---- Provided entries

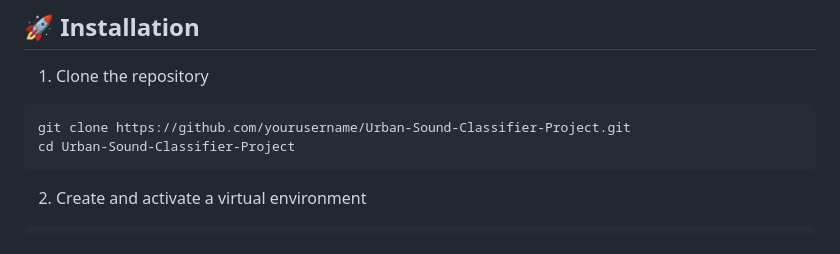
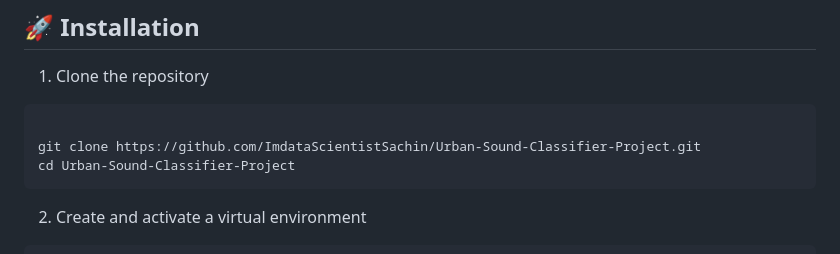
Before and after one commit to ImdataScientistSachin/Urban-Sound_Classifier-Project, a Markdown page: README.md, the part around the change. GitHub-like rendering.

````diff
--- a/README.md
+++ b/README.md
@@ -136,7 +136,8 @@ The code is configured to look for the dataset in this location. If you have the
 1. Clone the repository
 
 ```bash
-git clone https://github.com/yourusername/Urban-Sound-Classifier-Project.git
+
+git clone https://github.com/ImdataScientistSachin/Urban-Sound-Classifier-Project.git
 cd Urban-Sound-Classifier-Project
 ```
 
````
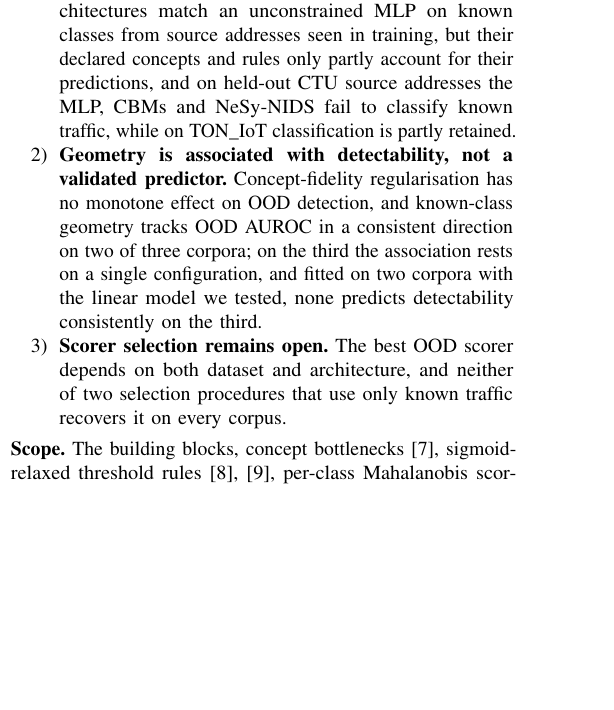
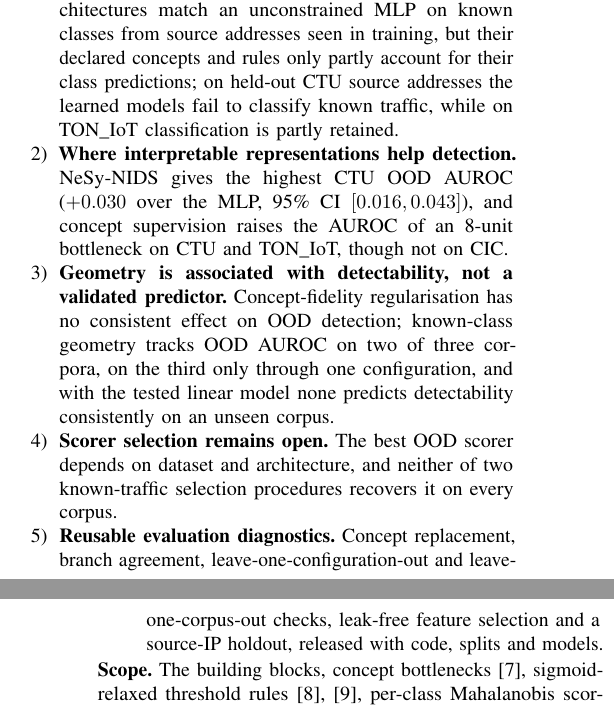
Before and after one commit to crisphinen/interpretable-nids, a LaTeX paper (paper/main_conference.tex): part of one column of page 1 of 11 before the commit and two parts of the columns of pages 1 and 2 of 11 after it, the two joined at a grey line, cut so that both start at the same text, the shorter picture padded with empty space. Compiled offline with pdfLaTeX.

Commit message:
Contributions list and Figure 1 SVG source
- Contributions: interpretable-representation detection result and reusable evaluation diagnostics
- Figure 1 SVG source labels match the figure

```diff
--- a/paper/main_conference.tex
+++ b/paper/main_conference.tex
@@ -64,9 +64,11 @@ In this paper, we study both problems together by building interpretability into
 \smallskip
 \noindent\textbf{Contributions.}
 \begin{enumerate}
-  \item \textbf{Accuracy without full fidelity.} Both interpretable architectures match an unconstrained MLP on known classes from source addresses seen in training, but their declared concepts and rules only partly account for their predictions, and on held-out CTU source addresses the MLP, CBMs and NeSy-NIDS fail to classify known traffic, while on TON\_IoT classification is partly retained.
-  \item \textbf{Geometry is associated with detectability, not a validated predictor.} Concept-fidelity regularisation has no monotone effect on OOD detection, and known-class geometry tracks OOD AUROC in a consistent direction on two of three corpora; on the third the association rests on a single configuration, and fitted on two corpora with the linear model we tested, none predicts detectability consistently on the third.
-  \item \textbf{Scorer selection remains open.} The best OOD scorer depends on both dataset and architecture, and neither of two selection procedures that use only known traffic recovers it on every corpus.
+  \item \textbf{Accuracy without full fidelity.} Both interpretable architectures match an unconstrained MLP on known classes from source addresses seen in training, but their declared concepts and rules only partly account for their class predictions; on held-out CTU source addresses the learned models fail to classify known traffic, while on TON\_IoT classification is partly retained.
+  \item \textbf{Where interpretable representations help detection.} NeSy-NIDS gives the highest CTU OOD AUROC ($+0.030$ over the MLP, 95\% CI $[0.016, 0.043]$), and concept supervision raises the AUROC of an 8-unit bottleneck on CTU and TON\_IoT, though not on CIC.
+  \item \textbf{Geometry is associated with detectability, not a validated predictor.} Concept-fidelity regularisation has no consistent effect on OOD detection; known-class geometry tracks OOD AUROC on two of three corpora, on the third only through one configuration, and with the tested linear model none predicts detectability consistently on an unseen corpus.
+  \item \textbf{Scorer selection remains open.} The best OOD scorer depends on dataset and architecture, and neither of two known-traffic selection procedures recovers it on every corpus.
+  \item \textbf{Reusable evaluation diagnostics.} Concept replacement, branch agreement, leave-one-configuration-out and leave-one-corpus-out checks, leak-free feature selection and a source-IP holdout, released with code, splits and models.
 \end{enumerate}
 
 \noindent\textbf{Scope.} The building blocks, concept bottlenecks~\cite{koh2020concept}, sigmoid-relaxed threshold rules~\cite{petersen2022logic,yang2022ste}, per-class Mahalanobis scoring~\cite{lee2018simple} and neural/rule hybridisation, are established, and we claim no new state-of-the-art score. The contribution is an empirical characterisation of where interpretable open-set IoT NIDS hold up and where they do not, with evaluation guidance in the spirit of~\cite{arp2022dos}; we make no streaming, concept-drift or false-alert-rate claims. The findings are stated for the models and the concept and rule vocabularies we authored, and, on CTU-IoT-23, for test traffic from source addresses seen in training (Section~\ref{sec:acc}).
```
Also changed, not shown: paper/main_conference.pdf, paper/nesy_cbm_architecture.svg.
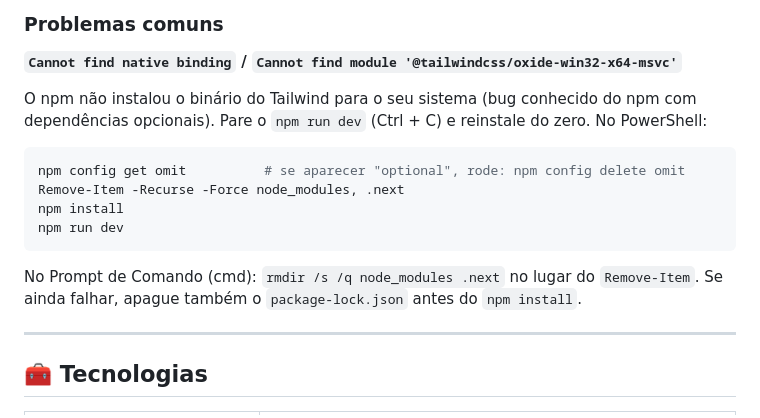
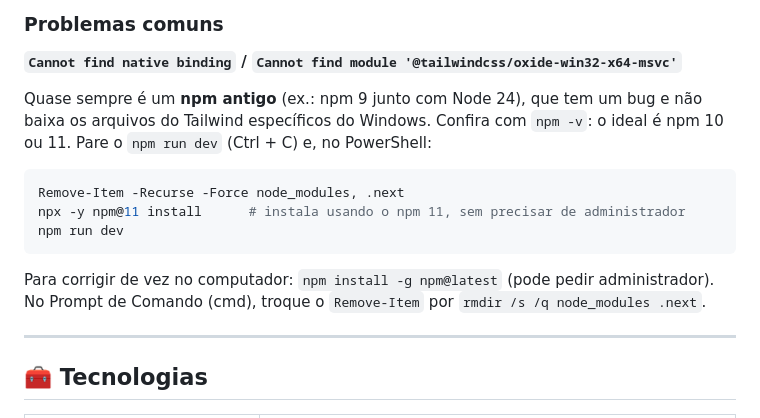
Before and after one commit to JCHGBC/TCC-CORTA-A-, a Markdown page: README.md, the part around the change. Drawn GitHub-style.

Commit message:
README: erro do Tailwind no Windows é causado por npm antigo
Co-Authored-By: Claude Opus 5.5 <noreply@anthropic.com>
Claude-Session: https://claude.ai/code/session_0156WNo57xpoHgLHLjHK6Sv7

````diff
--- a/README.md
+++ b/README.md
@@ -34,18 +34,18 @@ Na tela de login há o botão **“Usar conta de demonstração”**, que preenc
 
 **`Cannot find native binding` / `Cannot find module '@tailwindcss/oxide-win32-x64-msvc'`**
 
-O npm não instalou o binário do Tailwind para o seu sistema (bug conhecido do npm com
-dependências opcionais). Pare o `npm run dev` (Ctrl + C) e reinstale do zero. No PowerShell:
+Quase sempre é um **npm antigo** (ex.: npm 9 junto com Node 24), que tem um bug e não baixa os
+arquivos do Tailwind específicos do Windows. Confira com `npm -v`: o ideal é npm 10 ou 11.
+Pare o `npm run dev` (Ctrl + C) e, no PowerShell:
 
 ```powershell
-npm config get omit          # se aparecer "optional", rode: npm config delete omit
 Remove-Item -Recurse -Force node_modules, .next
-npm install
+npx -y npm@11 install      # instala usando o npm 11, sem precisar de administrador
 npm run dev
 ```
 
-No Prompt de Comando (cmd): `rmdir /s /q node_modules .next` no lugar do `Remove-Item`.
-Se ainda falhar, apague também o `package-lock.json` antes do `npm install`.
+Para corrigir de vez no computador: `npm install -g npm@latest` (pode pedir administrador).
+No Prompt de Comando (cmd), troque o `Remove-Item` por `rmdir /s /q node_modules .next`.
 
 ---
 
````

--------

Prompt: Any picture found in the data is to be skipped while the rest is copied exactly.

Written response:
Before and after one commit to ImdataScientistSachin/Urban-Sound_Classifier-Project, a Markdown page: README.md, the part around the change. GitHub-like rendering.

````diff
--- a/README.md
+++ b/README.md
@@ -136,7 +136,8 @@ The code is configured to look for the dataset in this location. If you have the
 1. Clone the repository
 
 ```bash
-git clone https://github.com/yourusername/Urban-Sound-Classifier-Project.git
+
+git clone https://github.com/ImdataScientistSachin/Urban-Sound-Classifier-Project.git
 cd Urban-Sound-Classifier-Project
 ```
 
````
Before and after one commit to crisphinen/interpretable-nids, a LaTeX paper (paper/main_conference.tex): part of one column of page 1 of 11 before the commit and two parts of the columns of pages 1 and 2 of 11 after it, the two joined at a grey line, cut so that both start at the same text, the shorter picture padded with empty space. Compiled offline with pdfLaTeX.

Commit message:
Contributions list and Figure 1 SVG source
- Contributions: interpretable-representation detection result and reusable evaluation diagnostics
- Figure 1 SVG source labels match the figure

```diff
--- a/paper/main_conference.tex
+++ b/paper/main_conference.tex
@@ -64,9 +64,11 @@ In this paper, we study both problems together by building interpretability into
 \smallskip
 \noindent\textbf{Contributions.}
 \begin{enumerate}
-  \item \textbf{Accuracy without full fidelity.} Both interpretable architectures match an unconstrained MLP on known classes from source addresses seen in training, but their declared concepts and rules only partly account for their predictions, and on held-out CTU source addresses the MLP, CBMs and NeSy-NIDS fail to classify known traffic, while on TON\_IoT classification is partly retained.
-  \item \textbf{Geometry is associated with detectability, not a validated predictor.} Concept-fidelity regularisation has no monotone effect on OOD detection, and known-class geometry tracks OOD AUROC in a consistent direction on two of three corpora; on the third the association rests on a single configuration, and fitted on two corpora with the linear model we tested, none predicts detectability consistently on the third.
-  \item \textbf{Scorer selection remains open.} The best OOD scorer depends on both dataset and architecture, and neither of two selection procedures that use only known traffic recovers it on every corpus.
+  \item \textbf{Accuracy without full fidelity.} Both interpretable architectures match an unconstrained MLP on known classes from source addresses seen in training, but their declared concepts and rules only partly account for their class predictions; on held-out CTU source addresses the learned models fail to classify known traffic, while on TON\_IoT classification is partly retained.
+  \item \textbf{Where interpretable representations help detection.} NeSy-NIDS gives the highest CTU OOD AUROC ($+0.030$ over the MLP, 95\% CI $[0.016, 0.043]$), and concept supervision raises the AUROC of an 8-unit bottleneck on CTU and TON\_IoT, though not on CIC.
+  \item \textbf{Geometry is associated with detectability, not a validated predictor.} Concept-fidelity regularisation has no consistent effect on OOD detection; known-class geometry tracks OOD AUROC on two of three corpora, on the third only through one configuration, and with the tested linear model none predicts detectability consistently on an unseen corpus.
+  \item \textbf{Scorer selection remains open.} The best OOD scorer depends on dataset and architecture, and neither of two known-traffic selection procedures recovers it on every corpus.
+  \item \textbf{Reusable evaluation diagnostics.} Concept replacement, branch agreement, leave-one-configuration-out and leave-one-corpus-out checks, leak-free feature selection and a source-IP holdout, released with code, splits and models.
 \end{enumerate}
 
 \noindent\textbf{Scope.} The building blocks, concept bottlenecks~\cite{koh2020concept}, sigmoid-relaxed threshold rules~\cite{petersen2022logic,yang2022ste}, per-class Mahalanobis scoring~\cite{lee2018simple} and neural/rule hybridisation, are established, and we claim no new state-of-the-art score. The contribution is an empirical characterisation of where interpretable open-set IoT NIDS hold up and where they do not, with evaluation guidance in the spirit of~\cite{arp2022dos}; we make no streaming, concept-drift or false-alert-rate claims. The findings are stated for the models and the concept and rule vocabularies we authored, and, on CTU-IoT-23, for test traffic from source addresses seen in training (Section~\ref{sec:acc}).
```
Also changed, not shown: paper/main_conference.pdf, paper/nesy_cbm_architecture.svg.
Before and after one commit to JCHGBC/TCC-CORTA-A-, a Markdown page: README.md, the part around the change. Drawn GitHub-style.

Commit message:
README: erro do Tailwind no Windows é causado por npm antigo
Co-Authored-By: Claude Opus 5.5 <noreply@anthropic.com>
Claude-Session: https://claude.ai/code/session_0156WNo57xpoHgLHLjHK6Sv7

````diff
--- a/README.md
+++ b/README.md
@@ -34,18 +34,18 @@ Na tela de login há o botão **“Usar conta de demonstração”**, que preenc
 
 **`Cannot find native binding` / `Cannot find module '@tailwindcss/oxide-win32-x64-msvc'`**
 
-O npm não instalou o binário do Tailwind para o seu sistema (bug conhecido do npm com
-dependências opcionais). Pare o `npm run dev` (Ctrl + C) e reinstale do zero. No PowerShell:
+Quase sempre é um **npm antigo** (ex.: npm 9 junto com Node 24), que tem um bug e não baixa os
+arquivos do Tailwind específicos do Windows. Confira com `npm -v`: o ideal é npm 10 ou 11.
+Pare o `npm run dev` (Ctrl + C) e, no PowerShell:
 
 ```powershell
-npm config get omit          # se aparecer "optional", rode: npm config delete omit
 Remove-Item -Recurse -Force node_modules, .next
-npm install
+npx -y npm@11 install      # instala usando o npm 11, sem precisar de administrador
 npm run dev
 ```
 
-No Prompt de Comando (cmd): `rmdir /s /q node_modules .next` no lugar do `Remove-Item`.
-Se ainda falhar, apague também o `package-lock.json` antes do `npm install`.
+Para corrigir de vez no computador: `npm install -g npm@latest` (pode pedir administrador).
+No Prompt de Comando (cmd), troque o `Remove-Item` por `rmdir /s /q node_modules .next`.
 
 ---
 
````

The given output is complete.